Saturday, May 20, 2023

Kalamazoo diversity


So, I’ve now had a chance to listen to the recording of the racism roundtable, and been able to confirm some of my in-person (virtual person, that is) impressions.

The first and foremost flaw, from my point of view, is DiNardo’s assertion (in the discussion following the papers) that, given the current crisis, Tolkien scholars needed to put aside biographical studies and exploration of Tolkien’s thought and instead focus their attention on Tolkien and racism and related issues. 

Tolkien’s invented languages were not mentioned but I can’t see how they’re not part of those marked for marginalization.

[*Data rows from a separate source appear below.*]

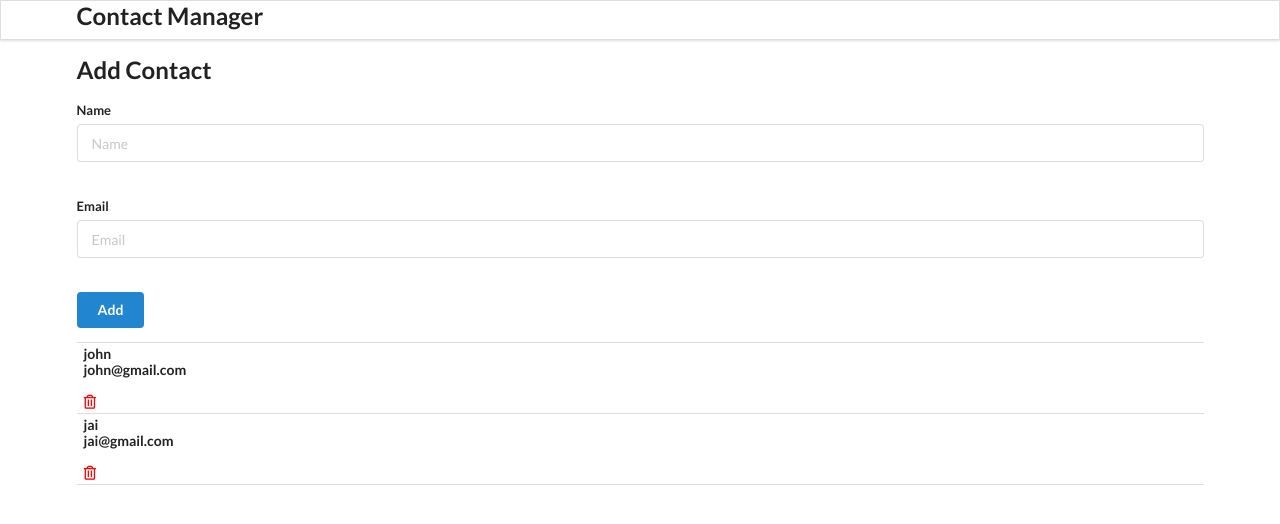
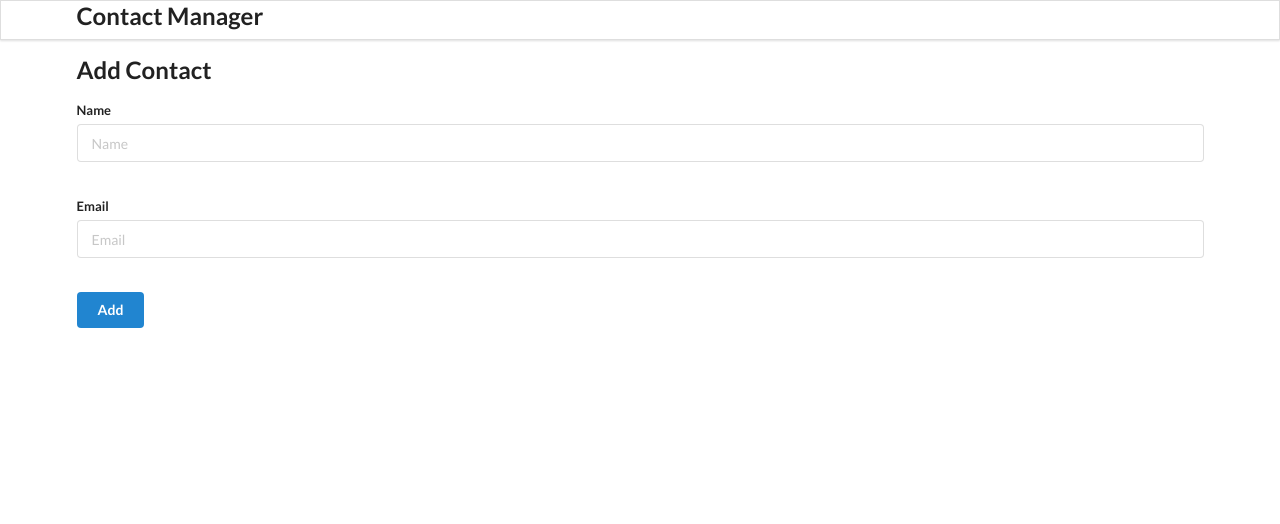
Before and after one commit to shafeenashaikh/React-Contact-app, a React (Create React App) app: page / in a window 1280 px wide. Shown: the top 524 px of the page. Built offline with nearby package versions, Linux system fonts and the light colour scheme.

Commit message:
adding contact list using the states

```diff
--- a/src/App.js
+++ b/src/App.js
@@ -1,3 +1,4 @@
+import React, { useState } from 'react';
 import './App.css';
 import AddContact from './Components/AddContact';
 import ContactList from './Components/ContactList';
@@ -5,23 +6,17 @@
 
 function App() {
 
-  const contacts = [
-    {
-      id:"1",
-      name:"john",
-      email:"john@gmail.com"
-    },
-    {
-      id:"2",
-      name:"jai",
-      email:"jai@gmail.com"
-    }
-  ];
+  const[contacts,setContacts]=useState([]);
+
+  const addContactHandler = (contact) => {
+    console.log(contact);
+    setContacts([...contacts, contact])
+  }
 
   return (
     <div className="ui container">
       <Header/>
-      <AddContact/>
+      <AddContact addContactHandler={addContactHandler}/>
       <ContactList contacts={contacts}/>
     </div>
   );
--- a/src/Components/AddContact.js
+++ b/src/Components/AddContact.js
@@ -1,20 +1,49 @@
 import React, { Component } from 'react';
 
 class AddContact extends Component{
+
+    state = {
+        name:"",
+        email:""
+    };
+
+    add = (e) => {
+        e.preventDefault();
+        if(this.state.name === "" || this.state.email === ""){
+            alert("all the fields are mandatory!")
+            return
+        }
+        this.props.addContactHandler(this.state);
+        this.setState({name:"", email:""});
+    }
+
     render(){
         return(
             <div className="ui main">
                 <h2>Add Contact </h2>
                 <h2>Add Contact</h2>
 
-                <form className="ui form">
+                <form className="ui form" onSubmit={this.add}>
                     <div className="field">
                         <label>Name</label>
-                        <input type="text" name="name" placeholder="Name"/>
+                        <input
+                            type="text"
+                            name="name"
+                            placeholder="Name"
+                            value={this.state.name}
+                            onChange={(e) => this.setState({name: e.target.value})}
+                        />
                     </div><br/>
+
                     <div className="field">
                         <label>Email</label>
-                        <input type="text" name="email" placeholder="Email"/>
+                        <input
+                        type="text"
+                        name="email"
+                        placeholder="Email"
+                        value={this.state.email}
+                        onChange={(e) => this.setState({email: e.target.value})}
+                        />
                     </div><br/>
                     <button className="ui button blue">Add</button>
                 </form>
--- a/src/Components/ContactCard.js
+++ b/src/Components/ContactCard.js
@@ -1,14 +1,16 @@
 import React from "react";
+// import User from '../images/User.png';
 
 const ContactCard = (props) => {
 
     const{id, name, email} = props.contact;
     return(
         <div className="item">
+            {/* <img className="ui avatar image" src={User} alt="user"/> */}
         <div className="content">
             <div className="header">{name}</div>
-            <div className="header">{email}</div>
-        </div><br/>
+            <div>{email}</div>
+        </div>
         <i className="trash alternate outline icon"
         style={{color:"red", marginTop:"7px"}}
         ></i>
```
Also changed, not shown: src/images/User.png (added).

Instead, she said, we need more RINGS OF POWER and especially MtG: Middle-earth. I concluded that she’s not really interested in LORD OF THE RINGS or THE SILMARILLION, et al, in themselves, as works of art, as in what can be done with them —i.e. as tools to fight racism.

My own belief is that as Tolkien scholars we’re all in this together. I don’t agree with the idea that Tolkien scholarship is a zero-sum game.

—John R.


Wurmbrand said...

Yes -- it seems the bottom line here is that literary art (and presumably all art) is conceived as being an instrument for the effecting of designated social outcomes. If someone is perceived as using works of art for the sake of undesirable social outcomes, a crisis exists. But in either case the view of art is that it is a means to an end. This idea about art is familiar from various forms of 20th-century fascism, whether Nazi or Soviet.

Conversely, the kind of scholarship that activists want to have suspended, which deals with works of literary art as art, and also seeks to deepen the enjoyment of them through various approaches including the biographical, is needed, because it recognizes the integrity of the work of art.

Its' thus the kind of scholarship that the activists want to shut down, that is more closely akin to the kind of reading Tolkien himself encouraged and the kind of creative enterprise in which he was engaged: "subcreation" in the broad sense that includes not only "fantasy" but literary art such as (for example) the novels of Dickens.

Tolkien did recognize that there is a benefit from literary art that extends beyond the enjoyment of the secondary world, of course -- that "cleaning of our windows" that restores to us the imaginative value of fire, leaf, loaf, iron, etc., so that we perceive them anew.

Politicized "scholarship" is apt to work in the opposite way, to dull such apprehension of the "common" things and to replace it with abstractions and the will to power. But think of what Tolkien's work has to say about that "will to power"!

Dale Nelson

Matt Fisher said...

The big problem I have with DiNardo's assertion is that it seems to assume that ALL scholars are equally capable/skilled/comfortable focusing their work exclusively on combatting the enthusiasm of white supremacists for Tolkien's work. That's a BIG assumption, and one that often backfires. From my perspective, the stakes are pretty high...which means that this challenge is not something to be taken lightly or approached in a way that will result in anything less than the "best possible/strongest" response.

There are other ways to engage the wider community of Tolkien scholars in this work besides asking everyone to "drop all other scholarship and focus on this."